Paris-based OECD has been struggling to set tax standards acceptable to all economies since 2013. As a last-ditch effort, the OECD launched the minimum effective global corporate tax rate of 15 per cent on multinational companies. This also could not come into being as member countries did not legislate it and Hungary objected to the European Union’s adoption of the plan.
The Tax Justice Network (TJN), a group of economists, journalists and activists, is a staunch critic of the OECD. In its release styled “UN tax convention proposed at General Assembly”, the network summarised OECD’s long-standing effort this way: “The OECD reform process has been hamstrung by a combination of entrenched private sector lobbying and opposition from OECD member countries that rank among the world’s biggest enablers of abuse on the Corporate Tax Haven Index and Financial Secrecy Index, and the organisation’s inability to offer a meaningful voice to lower-income countries.”
Indeed, the state of increasing unlikeliness on the OECD’s part to deliver global tax solutions is largely homegrown.
COMING TOGETHER OF AFRICAN NATIONS

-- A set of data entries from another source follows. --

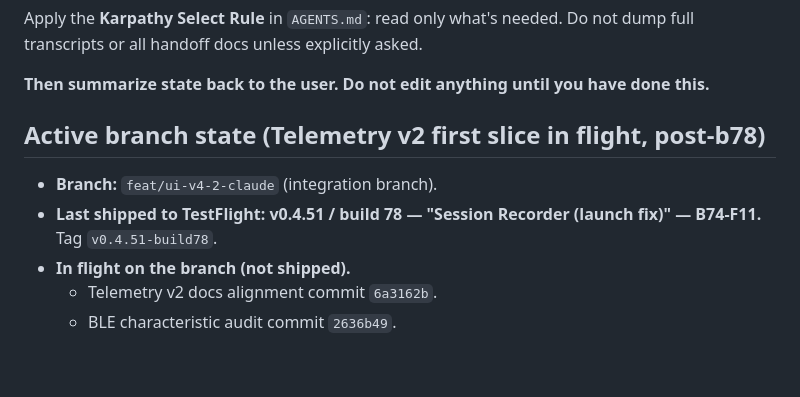
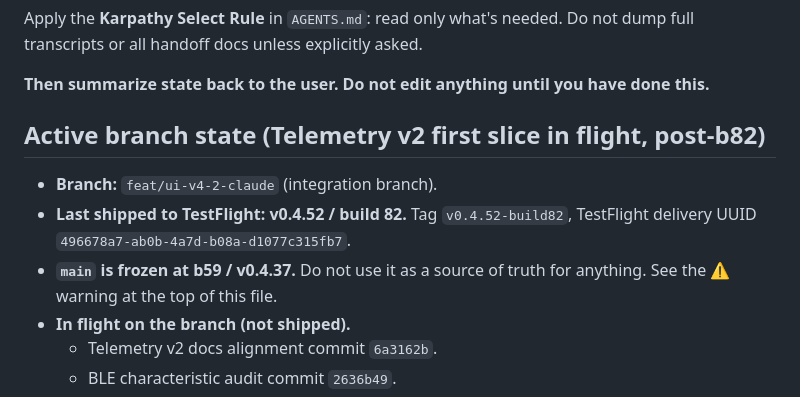
Before and after one commit to 5frctqwvmn-ship-it/voltra-live-ios, a Markdown page: docs/handoff/00_START_HERE.md, the part around one of its changes. Drawn GitHub-style; blank space fills up the shorter version.

```diff
--- a/docs/handoff/00_START_HERE.md
+++ b/docs/handoff/00_START_HERE.md
@@ -34,11 +70,14 @@ explicitly asked.
 **Then summarize state back to the user. Do not edit anything until you
 have done this.**
 
-## Active branch state (Telemetry v2 first slice in flight, post-b78)
+## Active branch state (Telemetry v2 first slice in flight, post-b82)
 
 - **Branch:** `feat/ui-v4-2-claude` (integration branch).
-- **Last shipped to TestFlight:** **v0.4.51 / build 78 — "Session
-  Recorder (launch fix)" — B74-F11.** Tag `v0.4.51-build78`.
+- **Last shipped to TestFlight:** **v0.4.52 / build 82.** Tag
+  `v0.4.52-build82`, TestFlight delivery UUID
+  `496678a7-ab0b-4a7d-b08a-d1077c315fb7`.
+- **`main` is frozen at b59 / v0.4.37.** Do not use it as a source of
+  truth for anything. See the ⚠️ warning at the top of this file.
 - **In flight on the branch (not shipped).**
   - Telemetry v2 docs alignment commit `6a3162b`.
   - BLE characteristic audit commit `2636b49`.
```
Also changed, not shown: other parts of docs/handoff/00_START_HERE.md (+41 -8 lines).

The tax convention proposed in October was first requested by a delegation of African countries back in 2019. In February 2021, the UN high-level panel for Financial Accountability, Transparency, and Integrity called for a UN convention with a view to reforming tax policies. Also, the World Economic Forum supported the idea of a UN tax convention. The more OECD’s failure came to light, the more UN’s takeover gained ground.
None other than the secretary-general appeared as a protagonist for a broader UN role in international tax cooperation. His 17-page report to the General Assembly on combating illicit financial flows categorically called for implementing the Addis Ababa Action Agenda of the third international conference on Financing and Development whereby member states are pledge-bound to gear up international tax cooperation. Such cooperation must be universal in approach. One can understand now that the proposal is not just an apple falling from an African tree. It is rather a culmination of a series of efforts by countries, groups and individuals who are aware of and/or impacted by corporate manipulations.

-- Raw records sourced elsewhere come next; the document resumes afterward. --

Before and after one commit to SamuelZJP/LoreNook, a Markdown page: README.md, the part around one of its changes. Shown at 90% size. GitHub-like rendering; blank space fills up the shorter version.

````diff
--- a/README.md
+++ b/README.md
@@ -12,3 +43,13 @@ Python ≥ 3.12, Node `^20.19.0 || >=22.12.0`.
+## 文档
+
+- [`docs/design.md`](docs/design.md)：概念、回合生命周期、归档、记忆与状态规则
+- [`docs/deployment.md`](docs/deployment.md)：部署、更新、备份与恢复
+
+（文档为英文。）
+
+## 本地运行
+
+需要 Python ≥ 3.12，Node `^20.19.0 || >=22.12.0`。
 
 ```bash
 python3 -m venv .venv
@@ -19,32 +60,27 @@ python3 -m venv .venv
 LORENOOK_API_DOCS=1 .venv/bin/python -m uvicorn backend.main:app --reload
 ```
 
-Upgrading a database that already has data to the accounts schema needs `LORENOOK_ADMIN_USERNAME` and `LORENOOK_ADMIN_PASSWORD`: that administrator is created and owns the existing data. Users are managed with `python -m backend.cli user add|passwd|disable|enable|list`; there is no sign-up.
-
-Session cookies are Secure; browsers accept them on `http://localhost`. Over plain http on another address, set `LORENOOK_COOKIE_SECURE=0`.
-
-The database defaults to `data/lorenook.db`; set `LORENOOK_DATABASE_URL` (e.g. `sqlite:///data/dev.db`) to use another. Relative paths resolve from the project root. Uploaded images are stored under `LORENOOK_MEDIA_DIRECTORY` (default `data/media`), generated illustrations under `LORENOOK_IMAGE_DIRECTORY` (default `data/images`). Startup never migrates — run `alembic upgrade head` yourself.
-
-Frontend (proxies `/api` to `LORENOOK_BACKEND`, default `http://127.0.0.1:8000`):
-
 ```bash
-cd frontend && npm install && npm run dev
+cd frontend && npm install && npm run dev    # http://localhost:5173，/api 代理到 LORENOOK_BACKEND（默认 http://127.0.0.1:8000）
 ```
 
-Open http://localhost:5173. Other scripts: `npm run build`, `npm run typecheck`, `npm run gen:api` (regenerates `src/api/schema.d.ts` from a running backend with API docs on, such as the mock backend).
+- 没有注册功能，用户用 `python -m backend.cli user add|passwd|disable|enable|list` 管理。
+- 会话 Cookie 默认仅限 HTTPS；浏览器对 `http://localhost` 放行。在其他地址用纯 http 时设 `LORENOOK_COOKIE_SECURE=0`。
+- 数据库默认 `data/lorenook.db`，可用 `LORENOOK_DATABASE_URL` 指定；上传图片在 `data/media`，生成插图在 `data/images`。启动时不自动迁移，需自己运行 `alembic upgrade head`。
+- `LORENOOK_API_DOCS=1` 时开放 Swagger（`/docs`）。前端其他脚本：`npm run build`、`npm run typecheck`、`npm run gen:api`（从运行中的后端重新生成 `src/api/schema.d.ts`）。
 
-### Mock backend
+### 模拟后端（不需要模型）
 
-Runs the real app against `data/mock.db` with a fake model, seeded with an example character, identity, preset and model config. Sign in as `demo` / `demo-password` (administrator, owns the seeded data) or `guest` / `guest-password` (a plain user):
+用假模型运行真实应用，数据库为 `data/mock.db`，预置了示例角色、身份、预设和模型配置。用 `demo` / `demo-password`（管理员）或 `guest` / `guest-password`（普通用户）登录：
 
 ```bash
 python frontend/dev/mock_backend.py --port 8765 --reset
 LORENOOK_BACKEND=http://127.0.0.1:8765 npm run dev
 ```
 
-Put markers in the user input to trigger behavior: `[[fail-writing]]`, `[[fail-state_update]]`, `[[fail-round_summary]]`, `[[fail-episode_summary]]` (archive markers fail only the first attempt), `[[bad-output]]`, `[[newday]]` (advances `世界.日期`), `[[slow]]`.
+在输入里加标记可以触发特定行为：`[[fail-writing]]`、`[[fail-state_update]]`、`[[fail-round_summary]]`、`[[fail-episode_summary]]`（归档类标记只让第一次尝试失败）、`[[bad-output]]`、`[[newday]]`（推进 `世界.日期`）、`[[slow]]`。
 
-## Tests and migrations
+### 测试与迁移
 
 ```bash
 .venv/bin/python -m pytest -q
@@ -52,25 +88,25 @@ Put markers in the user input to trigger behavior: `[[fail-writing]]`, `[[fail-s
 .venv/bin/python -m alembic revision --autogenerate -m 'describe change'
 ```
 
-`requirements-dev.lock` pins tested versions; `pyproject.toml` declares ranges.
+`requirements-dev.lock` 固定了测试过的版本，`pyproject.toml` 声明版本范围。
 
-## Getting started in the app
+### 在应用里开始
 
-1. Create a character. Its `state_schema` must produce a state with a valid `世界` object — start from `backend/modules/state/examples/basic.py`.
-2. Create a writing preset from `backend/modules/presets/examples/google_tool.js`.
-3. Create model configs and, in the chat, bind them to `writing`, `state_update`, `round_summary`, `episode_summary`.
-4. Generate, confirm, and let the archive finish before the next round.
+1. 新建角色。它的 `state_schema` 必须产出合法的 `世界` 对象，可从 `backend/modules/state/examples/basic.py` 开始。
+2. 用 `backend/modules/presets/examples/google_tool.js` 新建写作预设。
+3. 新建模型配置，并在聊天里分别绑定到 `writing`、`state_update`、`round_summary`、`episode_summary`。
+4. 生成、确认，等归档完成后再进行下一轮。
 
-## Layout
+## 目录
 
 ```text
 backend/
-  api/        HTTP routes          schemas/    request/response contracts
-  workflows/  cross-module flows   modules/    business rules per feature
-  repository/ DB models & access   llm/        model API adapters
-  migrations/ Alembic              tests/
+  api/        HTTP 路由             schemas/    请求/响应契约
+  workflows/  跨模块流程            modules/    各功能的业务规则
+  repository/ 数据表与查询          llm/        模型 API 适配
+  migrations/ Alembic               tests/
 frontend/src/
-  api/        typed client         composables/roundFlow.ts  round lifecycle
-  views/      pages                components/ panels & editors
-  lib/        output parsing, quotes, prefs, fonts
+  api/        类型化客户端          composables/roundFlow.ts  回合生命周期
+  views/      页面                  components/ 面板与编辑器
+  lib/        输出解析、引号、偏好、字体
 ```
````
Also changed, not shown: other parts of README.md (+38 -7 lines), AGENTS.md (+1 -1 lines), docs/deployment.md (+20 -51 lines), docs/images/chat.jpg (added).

HOW BIG IS THE LOST REVENUE
The International Consortium of Investigative Journalists (ICIJ) is a major player in unearthing tax fraud.
Spencer Woodman of the ICIJ writes: “In 2017, ICIJ’s Paradise Papers project shed light on tax manoeuvres of more than 100 corporations, including Nike and Apple, which shifted profits around the world to accumulate $252 billion offshore. A study published last year showed that, in one year alone, corporations shifted $1 trillion offshore, depriving governments of hundreds of billions in revenue.”
The TJN has quantified the lost revenue to the tune of $483 billion a year.
If and when things change, can Bangladesh have a slice of the pie? We will talk about that in the next write-up.
The author is a member of the Pacific Council on International Policy.